While their tactics may differ, both groups are riding on the momentum from the last year, which left many women energized.
Merriam-Webster said "feminism" was 2017's word of the year, and searches for the word first spiked following the Women's March. Last fall, the "#MeToo movement took off, as millions of women shared their stories of sexual harassment and assault. Subsequently, TIME named its person of the year the "Silence Breakers," or women who publicly spoke out about their stories of sexual harassment and abuse.

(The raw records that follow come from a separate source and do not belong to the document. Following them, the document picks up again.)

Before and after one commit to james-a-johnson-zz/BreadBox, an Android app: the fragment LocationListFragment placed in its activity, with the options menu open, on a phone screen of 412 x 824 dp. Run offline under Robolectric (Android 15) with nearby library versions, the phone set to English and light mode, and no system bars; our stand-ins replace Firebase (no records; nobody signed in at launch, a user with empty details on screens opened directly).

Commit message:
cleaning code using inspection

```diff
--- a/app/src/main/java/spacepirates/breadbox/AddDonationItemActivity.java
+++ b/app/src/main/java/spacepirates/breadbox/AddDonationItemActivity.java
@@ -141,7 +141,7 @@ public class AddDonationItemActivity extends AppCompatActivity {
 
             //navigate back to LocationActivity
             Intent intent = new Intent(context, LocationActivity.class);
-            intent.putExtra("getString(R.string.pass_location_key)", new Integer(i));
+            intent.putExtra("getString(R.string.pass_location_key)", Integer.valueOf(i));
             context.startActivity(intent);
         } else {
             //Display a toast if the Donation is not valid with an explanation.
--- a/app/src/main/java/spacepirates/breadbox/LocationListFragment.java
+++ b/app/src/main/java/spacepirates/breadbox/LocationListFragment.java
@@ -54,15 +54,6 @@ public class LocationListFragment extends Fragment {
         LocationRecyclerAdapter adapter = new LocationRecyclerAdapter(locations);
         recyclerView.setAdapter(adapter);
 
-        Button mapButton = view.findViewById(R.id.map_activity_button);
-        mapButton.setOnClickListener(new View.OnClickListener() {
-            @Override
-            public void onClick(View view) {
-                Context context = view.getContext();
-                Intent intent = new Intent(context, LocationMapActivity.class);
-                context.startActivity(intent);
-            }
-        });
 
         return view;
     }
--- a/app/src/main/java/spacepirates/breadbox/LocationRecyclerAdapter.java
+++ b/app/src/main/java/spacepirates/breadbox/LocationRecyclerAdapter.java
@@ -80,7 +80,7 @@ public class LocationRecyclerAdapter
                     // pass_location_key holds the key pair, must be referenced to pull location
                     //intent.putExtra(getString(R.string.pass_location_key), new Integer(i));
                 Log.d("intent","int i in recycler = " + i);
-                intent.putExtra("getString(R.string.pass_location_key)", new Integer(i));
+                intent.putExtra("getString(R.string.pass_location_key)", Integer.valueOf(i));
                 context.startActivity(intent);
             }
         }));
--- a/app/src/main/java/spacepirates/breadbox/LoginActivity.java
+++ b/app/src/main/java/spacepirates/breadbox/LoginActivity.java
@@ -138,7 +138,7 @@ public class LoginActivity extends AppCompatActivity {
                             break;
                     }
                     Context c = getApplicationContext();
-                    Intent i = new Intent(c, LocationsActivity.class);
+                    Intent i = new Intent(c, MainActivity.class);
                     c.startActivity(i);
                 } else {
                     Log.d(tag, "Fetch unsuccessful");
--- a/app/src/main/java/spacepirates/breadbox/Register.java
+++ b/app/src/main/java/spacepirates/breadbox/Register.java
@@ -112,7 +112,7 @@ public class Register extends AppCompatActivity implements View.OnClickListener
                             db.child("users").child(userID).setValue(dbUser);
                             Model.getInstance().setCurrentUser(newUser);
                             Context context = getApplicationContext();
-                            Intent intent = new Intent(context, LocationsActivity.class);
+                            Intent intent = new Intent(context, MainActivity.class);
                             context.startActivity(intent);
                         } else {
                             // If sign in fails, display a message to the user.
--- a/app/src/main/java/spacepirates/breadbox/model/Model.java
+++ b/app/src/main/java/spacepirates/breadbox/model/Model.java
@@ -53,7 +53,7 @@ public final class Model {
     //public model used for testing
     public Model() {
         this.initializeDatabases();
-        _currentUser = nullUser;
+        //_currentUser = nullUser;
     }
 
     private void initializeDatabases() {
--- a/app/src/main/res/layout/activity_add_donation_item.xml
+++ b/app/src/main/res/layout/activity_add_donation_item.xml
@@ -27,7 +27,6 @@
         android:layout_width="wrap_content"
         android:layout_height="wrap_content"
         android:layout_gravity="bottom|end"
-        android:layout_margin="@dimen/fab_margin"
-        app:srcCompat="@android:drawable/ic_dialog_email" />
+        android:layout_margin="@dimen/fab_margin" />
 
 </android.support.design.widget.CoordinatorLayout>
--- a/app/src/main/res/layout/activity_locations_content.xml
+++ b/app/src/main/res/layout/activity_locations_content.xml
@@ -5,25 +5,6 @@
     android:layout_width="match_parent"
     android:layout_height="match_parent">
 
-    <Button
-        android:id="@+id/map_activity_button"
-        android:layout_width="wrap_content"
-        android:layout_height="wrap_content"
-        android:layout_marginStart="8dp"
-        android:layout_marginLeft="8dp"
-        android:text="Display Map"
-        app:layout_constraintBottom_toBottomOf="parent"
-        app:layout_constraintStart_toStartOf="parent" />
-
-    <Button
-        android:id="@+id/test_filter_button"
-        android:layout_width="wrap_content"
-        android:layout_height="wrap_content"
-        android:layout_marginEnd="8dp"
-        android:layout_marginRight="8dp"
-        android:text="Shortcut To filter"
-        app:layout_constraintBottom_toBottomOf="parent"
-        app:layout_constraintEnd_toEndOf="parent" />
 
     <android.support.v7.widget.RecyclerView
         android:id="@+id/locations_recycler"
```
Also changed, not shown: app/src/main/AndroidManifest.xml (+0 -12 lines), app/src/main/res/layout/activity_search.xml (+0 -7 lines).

Perhaps most significant for upcoming elections, women swept battleground states and districts on election night in November. In Virginia, Democrat Ralph Northam won the governor's race, a feat that relied on support from women voters, according to exit polls. Elsewhere in the state, a handful of first-time female candidates made history in races for the House of Delegates. Kathy Tran is one of the first Asian-American women to win a seat in Virginia. Danica Roem is the first openly transgender candidate ever to be elected and serve in a state legislature in the country.
Jennifer Lawless, co-author of the book, "Women on the Run: Gender, Media, and Political Campaigns in a Polarized Era," said the Women's March helped generate "widespread activism to push back against Donald Trump's agenda. And it made women who ordinarily wouldn't participate in politics, or do much more than vote during a general election, become politically activated."
Both Sarsour and Wruble are excited for "Women's Weekend" and optimistic that the momentum -- regardless of who is doing what -- will continue in 2018.
Women's marches are scheduled across the globe on both Saturday and Sunday this weekend.